It is notable that significant technical difficulties were encountered during method development for a recent study with decan-1-ol of adsorption/desorption (OECD 106, Wildlife 2015) using natural standard soils, in that it was not possible to detect sufficient substance and establish equilibrium in non-sterilised soil samples. During method development in preparation for this study, the laboratory reported that after equilibration with soils for 15-minute to 24-hour periods, decan-1-ol dosed into the test vessels was partly or completely transformed into a more polar product, which was clearly distinguishable from the starting material as clear and well separated peaks in the chromatograms. The rate of transformation depends on the soil type. Only after a very short (5-minute) equilibration the parent material remained intact (personal communication, 8 January 2015 from Wildlife International laboratory). Half-lives were not explicitly derived, but chromatograms presented would indicate the half-life of decan-1-ol in the soil test samples was approximately 30 min - 1 hour (silt loam soil); 1 - 2 hours (loamy sand), and 15 - 30 minutes (clay loam). In view of this, it is not technically feasible to attempt any further terrestrial toxicity testing and the absence of existing long-term study data is understandable.

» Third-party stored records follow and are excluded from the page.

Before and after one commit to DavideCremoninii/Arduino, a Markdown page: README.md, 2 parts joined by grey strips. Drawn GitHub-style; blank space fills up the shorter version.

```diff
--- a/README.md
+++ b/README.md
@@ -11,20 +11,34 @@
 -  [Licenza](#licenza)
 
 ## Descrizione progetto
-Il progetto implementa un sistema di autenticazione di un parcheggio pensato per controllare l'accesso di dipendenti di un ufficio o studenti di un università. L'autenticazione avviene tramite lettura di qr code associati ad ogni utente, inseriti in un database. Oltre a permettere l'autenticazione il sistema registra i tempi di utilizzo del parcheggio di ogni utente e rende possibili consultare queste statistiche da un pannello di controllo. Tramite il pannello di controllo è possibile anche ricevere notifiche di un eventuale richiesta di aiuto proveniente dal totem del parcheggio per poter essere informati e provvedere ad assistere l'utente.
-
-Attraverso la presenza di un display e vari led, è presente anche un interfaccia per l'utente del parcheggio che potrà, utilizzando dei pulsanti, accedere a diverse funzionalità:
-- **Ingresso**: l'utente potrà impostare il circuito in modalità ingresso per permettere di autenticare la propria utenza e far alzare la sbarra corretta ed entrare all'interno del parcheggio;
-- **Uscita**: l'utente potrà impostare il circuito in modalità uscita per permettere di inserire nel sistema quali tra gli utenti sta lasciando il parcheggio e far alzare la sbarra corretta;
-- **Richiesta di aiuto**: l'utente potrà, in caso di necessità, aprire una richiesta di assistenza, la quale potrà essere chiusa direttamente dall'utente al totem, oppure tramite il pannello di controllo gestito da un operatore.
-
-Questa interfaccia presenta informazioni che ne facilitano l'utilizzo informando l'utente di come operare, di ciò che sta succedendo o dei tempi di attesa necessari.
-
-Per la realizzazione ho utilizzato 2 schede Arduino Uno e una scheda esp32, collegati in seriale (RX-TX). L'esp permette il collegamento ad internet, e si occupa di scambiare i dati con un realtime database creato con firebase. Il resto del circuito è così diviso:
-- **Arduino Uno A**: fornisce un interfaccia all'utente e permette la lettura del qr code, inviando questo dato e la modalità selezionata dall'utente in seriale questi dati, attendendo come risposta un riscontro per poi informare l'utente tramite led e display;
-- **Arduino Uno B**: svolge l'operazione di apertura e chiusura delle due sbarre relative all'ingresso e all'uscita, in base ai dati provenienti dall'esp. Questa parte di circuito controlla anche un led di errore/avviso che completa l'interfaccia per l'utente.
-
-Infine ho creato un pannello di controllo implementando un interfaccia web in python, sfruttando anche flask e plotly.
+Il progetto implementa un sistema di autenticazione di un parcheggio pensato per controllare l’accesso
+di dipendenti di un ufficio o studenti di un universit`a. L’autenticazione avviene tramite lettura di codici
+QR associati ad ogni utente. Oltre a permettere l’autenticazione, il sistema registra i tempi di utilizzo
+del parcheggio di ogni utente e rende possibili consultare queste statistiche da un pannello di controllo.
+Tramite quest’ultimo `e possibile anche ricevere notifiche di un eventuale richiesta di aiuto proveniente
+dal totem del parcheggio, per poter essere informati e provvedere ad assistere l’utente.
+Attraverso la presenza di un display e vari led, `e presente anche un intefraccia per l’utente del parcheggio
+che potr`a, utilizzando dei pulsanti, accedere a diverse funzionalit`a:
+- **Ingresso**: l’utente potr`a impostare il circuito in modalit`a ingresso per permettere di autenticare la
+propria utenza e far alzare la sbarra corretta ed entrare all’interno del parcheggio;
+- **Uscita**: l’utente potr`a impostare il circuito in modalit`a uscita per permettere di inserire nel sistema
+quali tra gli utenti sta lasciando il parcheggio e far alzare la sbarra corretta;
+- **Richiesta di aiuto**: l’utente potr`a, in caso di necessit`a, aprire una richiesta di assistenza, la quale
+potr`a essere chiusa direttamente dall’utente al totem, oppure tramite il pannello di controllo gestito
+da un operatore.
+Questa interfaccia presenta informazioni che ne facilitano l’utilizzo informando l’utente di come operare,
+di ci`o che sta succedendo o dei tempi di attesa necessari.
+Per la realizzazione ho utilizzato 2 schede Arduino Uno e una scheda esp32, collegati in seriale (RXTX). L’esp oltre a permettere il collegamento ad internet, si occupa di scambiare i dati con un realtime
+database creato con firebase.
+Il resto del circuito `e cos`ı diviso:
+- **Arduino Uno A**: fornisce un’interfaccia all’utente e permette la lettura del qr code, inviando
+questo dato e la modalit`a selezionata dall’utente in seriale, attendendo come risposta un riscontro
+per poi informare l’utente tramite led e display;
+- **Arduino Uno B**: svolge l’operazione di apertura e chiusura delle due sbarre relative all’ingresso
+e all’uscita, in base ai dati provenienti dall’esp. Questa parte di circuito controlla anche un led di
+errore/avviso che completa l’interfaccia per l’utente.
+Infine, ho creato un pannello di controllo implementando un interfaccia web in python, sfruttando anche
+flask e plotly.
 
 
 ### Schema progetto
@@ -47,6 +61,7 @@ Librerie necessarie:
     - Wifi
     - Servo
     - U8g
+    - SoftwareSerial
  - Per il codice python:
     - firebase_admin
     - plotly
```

Toxicity to micro-organisms

The terrestrial chemical safety assessment has been conducted using the Equilibrium Partitioning method (EQPM). It is recognised that the aquatic PNEC used in the EQPM does not take into account any indicator for effects in aquatic microorganisms. However, analogous alcohols within the Category are very rapidly biodegradable and show no significant inhibitory effects on respiration of activated sludge or specific microbial strains relevant to WWTP, at or above the limit of solubility (based on inhibition tests and lack of toxicity in ready biodegradability test). A lack of toxicity to soil microbiota was suggested by a recent experimental finding associated with a recent study of adsorption/desorption (OECD 106, Wildlife International, 2015) using decan-1-ol. Significant technical difficulties were encountered during method development for this study using natural standard soils, in that it was not possible to detect sufficient substance and establish equilibrium in non-sterilised soil samples.Therefore it is unlikely that the PNECterrestrial based on aquatic ecotoxicity test results would not be protective for terrestrial microorganisms. The chemical safety assessment using EQPM does not suggest any unacceptable risks for the terrestrial compartment.

Therefore, further toxicity testing with terrestrial microorganisms does not need to be conducted.

Toxicity to birds

In accordance with Column 2 of REACH Annex X, studies on long-term or reproductive toxicity to birds (required in section 9.6.1) do not need to be conducted due to the availability of relevant existing data.